Build constraints and vendoring mode are tools that you can use for fine-tuning of your build process. With build constraints, you define rules under which files are included in the package. With the vendoring mode enabled, you build your application only with dependency packages that are stored inside your project. So, you can include only a specific set of files in your package and use the dependencies that you locally modified or patched.
A build constraint or a build tag is a line comment that lists the conditions under which a file is included in the package. These tags can describe an operating system, architecture, a Go version, a compiler, cgo support, or any other requirements for a target system. In the following example, we declare that this file is for the target system that has the following requirements: Linux, the AMD64 architecture, the 1.12 Go version, and no cgo support.
IntelliJ IDEA can use these constraints to decide what files must be ignored during validation, resolving, and symbol suggestions. If the file does not satisfy requirements of the target system, IntelliJ IDEA displays a notification. For example, the following conditions on the screenshot will conflict with settings from the Configure build constraints for your project procedure.
Configure build constraints for your project
Options that you define in settings describe your target system for the project.
Open settings (Ctrl+Alt+S) and navigate to.
From drop-down lists, select expected values for the target system. If you have any custom tags, specify them in the Custom tags field (use a space between tags as a separator).
Using multiple conditions for build constraints
Due to introduction of a new syntax for build constraints, consider the following table that lists the differences between two syntaxes when using multiple conditions.
//+build darwin,cgo linux
A comma (as a logical And) and a whitespace (as a logical Or)
//go:build (darwin && cgo) || linux
The && operator (logical And) and the || operator (logical Or)
With the vendoring mode enabled, you build your application only with dependency packages that are stored inside your project under the vendor directory. In this mode, Go commands ignore dependency descriptions in go.mod and assume that the vendor directory holds the correct copies of dependencies. By default, when you use Go modules, the vendor directory is ignored during the build.
In Go 1.14 RC, automatic vendoring mode became a built-in Go feature. Starting from Go 1.14 RC, IntelliJ IDEA also enables automatic vendoring mode by default. You cannot disable this setting.
For earlier Go versions, you can control automatic vendoring by using the Enable vendoring support automatically checkbox. When the checkbox is selected, automatic vendoring is enabled. So, if you add the vendor directory to the module, the IDE uses it. If you remove the directory, IntelliJ IDEA uses the global Go Modules cache.
Toggle vendoring mode
You can toggle vendoring mode in Go versions 1.13 and earlier. In Go 1.14 RC, automatic vendoring mode became a built-in Go feature.
Open settings by pressing Ctrl+Alt+S and navigate to.
From the GOROOT list, select the Go version 1.13 or earlier.
Click the Go Modules menu item.

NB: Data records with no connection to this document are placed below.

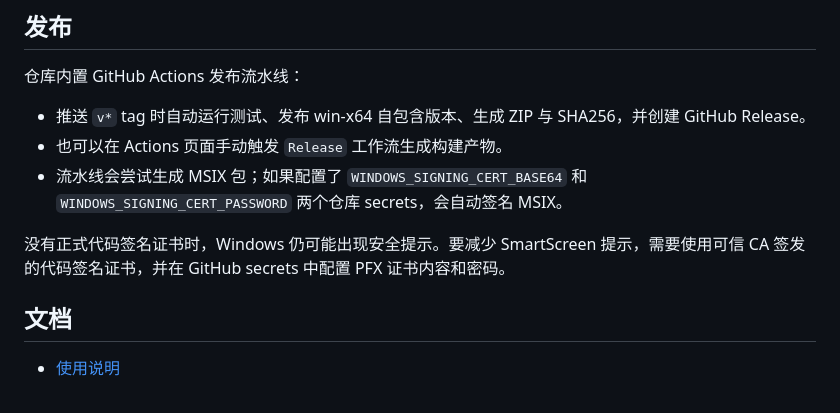
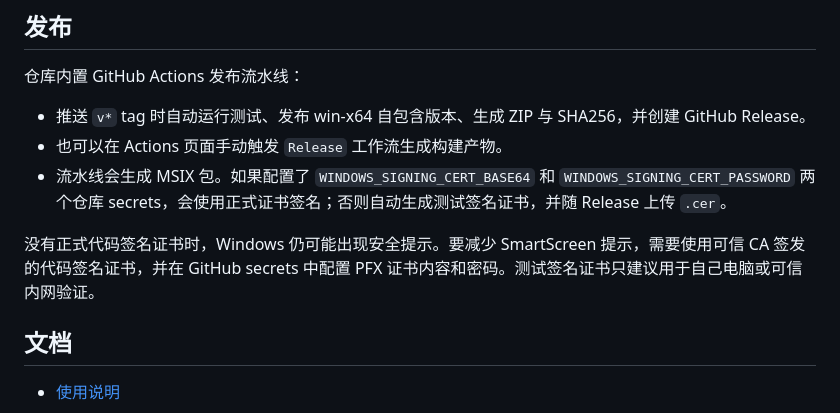
Before and after one commit to wangjingping-88/serial-log, a Markdown page: README.md, the part around the change printed below. GitHub-like rendering.

```diff
--- a/README.md
+++ b/README.md
@@ -78,9 +90,9 @@ dotnet publish src\SerialLog.App\SerialLog.App.csproj -c Release -r win-x64 --se
 
 - 推送 `v*` tag 时自动运行测试、发布 win-x64 自包含版本、生成 ZIP 与 SHA256，并创建 GitHub Release。
 - 也可以在 Actions 页面手动触发 `Release` 工作流生成构建产物。
-- 流水线会尝试生成 MSIX 包；如果配置了 `WINDOWS_SIGNING_CERT_BASE64` 和 `WINDOWS_SIGNING_CERT_PASSWORD` 两个仓库 secrets，会自动签名 MSIX。
+- 流水线会生成 MSIX 包。如果配置了 `WINDOWS_SIGNING_CERT_BASE64` 和 `WINDOWS_SIGNING_CERT_PASSWORD` 两个仓库 secrets，会使用正式证书签名；否则自动生成测试签名证书，并随 Release 上传 `.cer`。
 
-没有正式代码签名证书时，Windows 仍可能出现安全提示。要减少 SmartScreen 提示，需要使用可信 CA 签发的代码签名证书，并在 GitHub secrets 中配置 PFX 证书内容和密码。
+没有正式代码签名证书时，Windows 仍可能出现安全提示。要减少 SmartScreen 提示，需要使用可信 CA 签发的代码签名证书，并在 GitHub secrets 中配置 PFX 证书内容和密码。测试签名证书只建议用于自己电脑或可信内网验证。
 
 ## 文档
 
```
Also changed, not shown: other parts of README.md (+12 -0 lines), docs/使用说明.md (+18 -0 lines), docs/images/serial-log-command-panel.png, docs/images/serial-log-main.png, 3 other files.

Clear or select the Enable vendoring support automatically checkbox and click OK.
Enable vendoring support for Go 1.5
If you enable vendoring support for Go 1.5, IntelliJ IDEA resolves and completes symbols according to Go Vendoring Experiment Proposal.

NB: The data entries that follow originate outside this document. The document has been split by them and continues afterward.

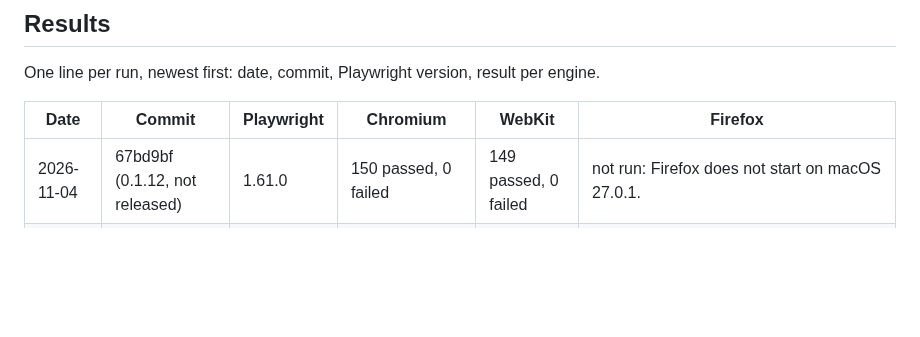
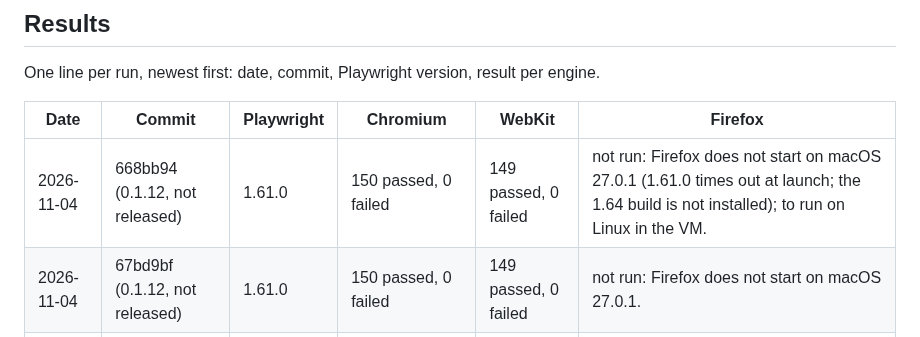
Before and after one commit to pinned-cc/pinned, a Markdown page: docs/testing.md, the part around the change. GitHub-like rendering; blank space fills up the shorter version.

Commit message:
Testing log: browser test of 0.1.12 at 668bb94

```diff
--- a/docs/testing.md
+++ b/docs/testing.md
@@ -31,6 +31,7 @@ One line per run, newest first: date, commit, Playwright version, result per eng
 
 | Date | Commit | Playwright | Chromium | WebKit | Firefox |
 |---|---|---|---|---|---|
+| 2026-11-04 | 668bb94 (0.1.12, not released) | 1.61.0 | 150 passed, 0 failed | 149 passed, 0 failed | not run: Firefox does not start on macOS 27.0.1 (1.61.0 times out at launch; the 1.64 build is not installed); to run on Linux in the VM. |
 | 2026-11-04 | 67bd9bf (0.1.12, not released) | 1.61.0 | 150 passed, 0 failed | 149 passed, 0 failed | not run: Firefox does not start on macOS 27.0.1. |
 | 2026-11-04 | 8faf0e2 (0.1.12, not released) | 1.61.0 | 149 passed, 0 failed | 148 passed, 0 failed | not run: Firefox does not start on macOS 27.0.1. |
 | 2026-11-03 | 404c279 (0.1.11, not released) | 1.61.0 | 141 passed, 0 failed | 140 passed, 0 failed | not run: Firefox does not start on macOS 27.0.1 (both Playwright builds stop at the graphics start); to run on Linux in the VM test. |
```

Open settings (Ctrl+Alt+S) and navigate to. Ensure that GOROOT uses Go 1.5.
From the Enable vendoring list, select Enable.